» MATERIAL PROVIDED:
● ● ● ●
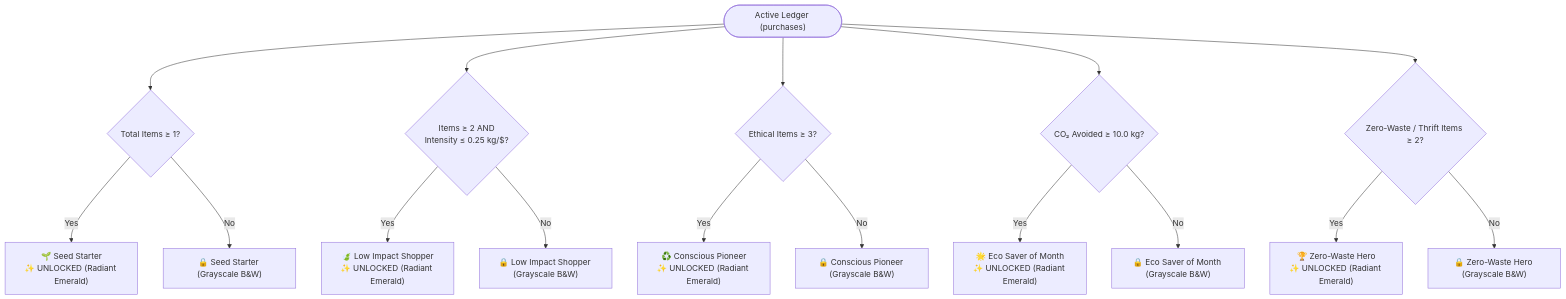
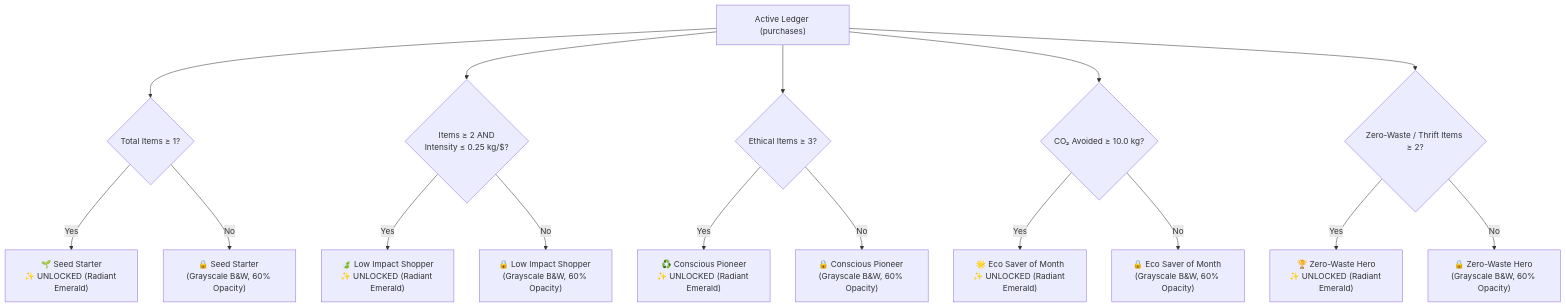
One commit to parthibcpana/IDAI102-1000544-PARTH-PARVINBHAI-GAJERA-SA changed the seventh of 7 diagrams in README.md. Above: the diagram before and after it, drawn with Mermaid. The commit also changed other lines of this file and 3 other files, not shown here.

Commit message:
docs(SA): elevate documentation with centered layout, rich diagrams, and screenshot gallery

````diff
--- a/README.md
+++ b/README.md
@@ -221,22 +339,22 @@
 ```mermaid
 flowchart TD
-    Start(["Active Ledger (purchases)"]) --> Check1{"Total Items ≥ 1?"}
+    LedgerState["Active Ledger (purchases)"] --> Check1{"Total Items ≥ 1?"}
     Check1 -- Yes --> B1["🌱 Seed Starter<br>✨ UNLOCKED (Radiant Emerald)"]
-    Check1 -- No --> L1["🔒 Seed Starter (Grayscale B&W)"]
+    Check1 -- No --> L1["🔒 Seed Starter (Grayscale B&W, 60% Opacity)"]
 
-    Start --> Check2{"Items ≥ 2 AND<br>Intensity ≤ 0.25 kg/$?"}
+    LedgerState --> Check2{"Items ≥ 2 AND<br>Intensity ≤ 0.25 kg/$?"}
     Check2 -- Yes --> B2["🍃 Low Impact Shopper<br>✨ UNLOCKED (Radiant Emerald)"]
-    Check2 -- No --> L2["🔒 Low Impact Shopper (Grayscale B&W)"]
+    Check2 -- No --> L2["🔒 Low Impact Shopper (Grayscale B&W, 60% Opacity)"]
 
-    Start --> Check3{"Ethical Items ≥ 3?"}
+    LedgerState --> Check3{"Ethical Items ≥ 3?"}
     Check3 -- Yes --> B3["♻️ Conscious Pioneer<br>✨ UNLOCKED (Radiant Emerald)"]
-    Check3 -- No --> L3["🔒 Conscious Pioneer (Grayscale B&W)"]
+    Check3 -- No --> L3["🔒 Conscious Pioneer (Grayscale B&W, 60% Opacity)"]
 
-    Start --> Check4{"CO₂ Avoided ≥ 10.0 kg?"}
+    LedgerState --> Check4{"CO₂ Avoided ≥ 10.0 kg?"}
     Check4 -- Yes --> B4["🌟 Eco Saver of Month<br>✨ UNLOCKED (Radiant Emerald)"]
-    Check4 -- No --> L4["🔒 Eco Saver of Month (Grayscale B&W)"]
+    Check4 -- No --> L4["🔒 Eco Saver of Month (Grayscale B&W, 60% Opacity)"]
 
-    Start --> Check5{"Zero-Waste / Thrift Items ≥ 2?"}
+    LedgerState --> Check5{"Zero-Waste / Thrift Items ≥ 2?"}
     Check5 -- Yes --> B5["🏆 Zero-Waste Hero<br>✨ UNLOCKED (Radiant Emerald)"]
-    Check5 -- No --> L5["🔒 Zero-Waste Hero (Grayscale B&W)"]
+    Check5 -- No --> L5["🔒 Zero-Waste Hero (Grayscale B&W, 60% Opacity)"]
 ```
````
● ● ● ●
» WHAT YOU NEED TO DO:
Would you copy every entry exactly as it stands, leaving out the pictures?

» RESULT FOR THIS EXERCISE:
One commit to parthibcpana/IDAI102-1000544-PARTH-PARVINBHAI-GAJERA-SA changed the seventh of 7 diagrams in README.md. Above: the diagram before and after it, drawn with Mermaid. The commit also changed other lines of this file and 3 other files, not shown here.

Commit message:
docs(SA): elevate documentation with centered layout, rich diagrams, and screenshot gallery

````diff
--- a/README.md
+++ b/README.md
@@ -221,22 +339,22 @@
 ```mermaid
 flowchart TD
-    Start(["Active Ledger (purchases)"]) --> Check1{"Total Items ≥ 1?"}
+    LedgerState["Active Ledger (purchases)"] --> Check1{"Total Items ≥ 1?"}
     Check1 -- Yes --> B1["🌱 Seed Starter<br>✨ UNLOCKED (Radiant Emerald)"]
-    Check1 -- No --> L1["🔒 Seed Starter (Grayscale B&W)"]
+    Check1 -- No --> L1["🔒 Seed Starter (Grayscale B&W, 60% Opacity)"]
 
-    Start --> Check2{"Items ≥ 2 AND<br>Intensity ≤ 0.25 kg/$?"}
+    LedgerState --> Check2{"Items ≥ 2 AND<br>Intensity ≤ 0.25 kg/$?"}
     Check2 -- Yes --> B2["🍃 Low Impact Shopper<br>✨ UNLOCKED (Radiant Emerald)"]
-    Check2 -- No --> L2["🔒 Low Impact Shopper (Grayscale B&W)"]
+    Check2 -- No --> L2["🔒 Low Impact Shopper (Grayscale B&W, 60% Opacity)"]
 
-    Start --> Check3{"Ethical Items ≥ 3?"}
+    LedgerState --> Check3{"Ethical Items ≥ 3?"}
     Check3 -- Yes --> B3["♻️ Conscious Pioneer<br>✨ UNLOCKED (Radiant Emerald)"]
-    Check3 -- No --> L3["🔒 Conscious Pioneer (Grayscale B&W)"]
+    Check3 -- No --> L3["🔒 Conscious Pioneer (Grayscale B&W, 60% Opacity)"]
 
-    Start --> Check4{"CO₂ Avoided ≥ 10.0 kg?"}
+    LedgerState --> Check4{"CO₂ Avoided ≥ 10.0 kg?"}
     Check4 -- Yes --> B4["🌟 Eco Saver of Month<br>✨ UNLOCKED (Radiant Emerald)"]
-    Check4 -- No --> L4["🔒 Eco Saver of Month (Grayscale B&W)"]
+    Check4 -- No --> L4["🔒 Eco Saver of Month (Grayscale B&W, 60% Opacity)"]
 
-    Start --> Check5{"Zero-Waste / Thrift Items ≥ 2?"}
+    LedgerState --> Check5{"Zero-Waste / Thrift Items ≥ 2?"}
     Check5 -- Yes --> B5["🏆 Zero-Waste Hero<br>✨ UNLOCKED (Radiant Emerald)"]
-    Check5 -- No --> L5["🔒 Zero-Waste Hero (Grayscale B&W)"]
+    Check5 -- No --> L5["🔒 Zero-Waste Hero (Grayscale B&W, 60% Opacity)"]
 ```
````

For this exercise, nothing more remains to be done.